**WHAT YOU WILL DO:**
Entries follow. Return each line that contains the word "flex".

**INFORMATION GIVEN:**

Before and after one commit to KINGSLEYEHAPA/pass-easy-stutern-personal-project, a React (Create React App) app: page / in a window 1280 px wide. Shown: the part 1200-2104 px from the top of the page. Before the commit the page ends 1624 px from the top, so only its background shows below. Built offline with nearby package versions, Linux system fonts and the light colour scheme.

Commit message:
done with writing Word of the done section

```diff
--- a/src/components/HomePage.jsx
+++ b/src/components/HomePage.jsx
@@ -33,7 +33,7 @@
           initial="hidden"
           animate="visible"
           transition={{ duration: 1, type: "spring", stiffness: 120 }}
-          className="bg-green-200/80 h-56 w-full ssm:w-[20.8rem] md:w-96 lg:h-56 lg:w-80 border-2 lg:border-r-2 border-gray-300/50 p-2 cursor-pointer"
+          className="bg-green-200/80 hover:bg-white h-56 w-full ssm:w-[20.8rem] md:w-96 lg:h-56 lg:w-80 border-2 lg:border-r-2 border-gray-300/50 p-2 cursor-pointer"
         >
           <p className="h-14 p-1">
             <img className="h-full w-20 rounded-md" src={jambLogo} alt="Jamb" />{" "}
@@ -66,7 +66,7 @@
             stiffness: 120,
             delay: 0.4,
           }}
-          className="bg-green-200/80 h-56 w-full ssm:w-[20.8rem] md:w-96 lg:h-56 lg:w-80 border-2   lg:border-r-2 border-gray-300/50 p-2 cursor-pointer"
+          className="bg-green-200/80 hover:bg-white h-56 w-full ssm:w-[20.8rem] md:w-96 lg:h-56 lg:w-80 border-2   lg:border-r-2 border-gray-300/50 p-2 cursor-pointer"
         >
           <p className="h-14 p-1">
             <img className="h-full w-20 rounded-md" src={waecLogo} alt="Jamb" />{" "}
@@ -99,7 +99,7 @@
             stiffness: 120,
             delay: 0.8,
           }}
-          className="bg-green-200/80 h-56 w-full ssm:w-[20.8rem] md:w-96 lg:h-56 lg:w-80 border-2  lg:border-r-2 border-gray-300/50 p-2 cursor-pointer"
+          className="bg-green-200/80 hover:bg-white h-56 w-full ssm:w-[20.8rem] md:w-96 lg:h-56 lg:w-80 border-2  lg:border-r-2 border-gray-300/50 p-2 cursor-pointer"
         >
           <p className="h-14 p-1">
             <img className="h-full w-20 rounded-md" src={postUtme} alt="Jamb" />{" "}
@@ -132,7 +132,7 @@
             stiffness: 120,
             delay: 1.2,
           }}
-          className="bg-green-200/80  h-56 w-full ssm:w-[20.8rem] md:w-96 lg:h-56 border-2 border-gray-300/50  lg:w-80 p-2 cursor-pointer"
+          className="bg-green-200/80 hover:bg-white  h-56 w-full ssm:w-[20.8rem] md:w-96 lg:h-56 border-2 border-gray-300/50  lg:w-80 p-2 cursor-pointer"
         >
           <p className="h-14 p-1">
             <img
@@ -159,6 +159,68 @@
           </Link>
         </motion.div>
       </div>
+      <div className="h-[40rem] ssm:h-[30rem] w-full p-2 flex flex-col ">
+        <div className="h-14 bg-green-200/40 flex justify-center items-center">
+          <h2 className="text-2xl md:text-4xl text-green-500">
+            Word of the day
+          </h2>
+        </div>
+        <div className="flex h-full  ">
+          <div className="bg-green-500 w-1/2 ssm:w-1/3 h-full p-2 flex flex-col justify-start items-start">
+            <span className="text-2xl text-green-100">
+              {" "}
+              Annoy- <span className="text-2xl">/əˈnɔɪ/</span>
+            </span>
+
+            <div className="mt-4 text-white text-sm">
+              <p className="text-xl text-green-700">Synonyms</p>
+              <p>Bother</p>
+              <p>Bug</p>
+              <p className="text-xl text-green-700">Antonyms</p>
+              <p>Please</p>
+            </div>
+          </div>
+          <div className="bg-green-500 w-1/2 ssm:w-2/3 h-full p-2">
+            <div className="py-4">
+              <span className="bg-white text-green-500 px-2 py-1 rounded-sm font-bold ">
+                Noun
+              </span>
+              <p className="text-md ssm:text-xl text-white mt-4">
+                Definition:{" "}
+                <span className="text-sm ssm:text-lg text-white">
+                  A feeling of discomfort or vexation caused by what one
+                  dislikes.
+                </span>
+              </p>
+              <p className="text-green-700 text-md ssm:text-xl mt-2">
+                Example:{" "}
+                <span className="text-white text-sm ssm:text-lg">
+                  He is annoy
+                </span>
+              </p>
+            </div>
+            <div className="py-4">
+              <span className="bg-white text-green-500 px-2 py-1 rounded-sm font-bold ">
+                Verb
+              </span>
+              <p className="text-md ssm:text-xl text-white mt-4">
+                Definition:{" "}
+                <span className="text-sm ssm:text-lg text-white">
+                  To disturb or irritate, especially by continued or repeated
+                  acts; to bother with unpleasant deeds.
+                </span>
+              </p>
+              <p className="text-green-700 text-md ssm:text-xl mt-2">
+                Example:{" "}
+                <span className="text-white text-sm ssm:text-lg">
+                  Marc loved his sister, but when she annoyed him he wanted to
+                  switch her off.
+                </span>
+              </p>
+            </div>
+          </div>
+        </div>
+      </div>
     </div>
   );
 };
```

**REPLY:**
+      <div className="h-[40rem] ssm:h-[30rem] w-full p-2 flex flex-col ">
+        <div className="h-14 bg-green-200/40 flex justify-center items-center">
+        <div className="flex h-full  ">
+          <div className="bg-green-500 w-1/2 ssm:w-1/3 h-full p-2 flex flex-col justify-start items-start">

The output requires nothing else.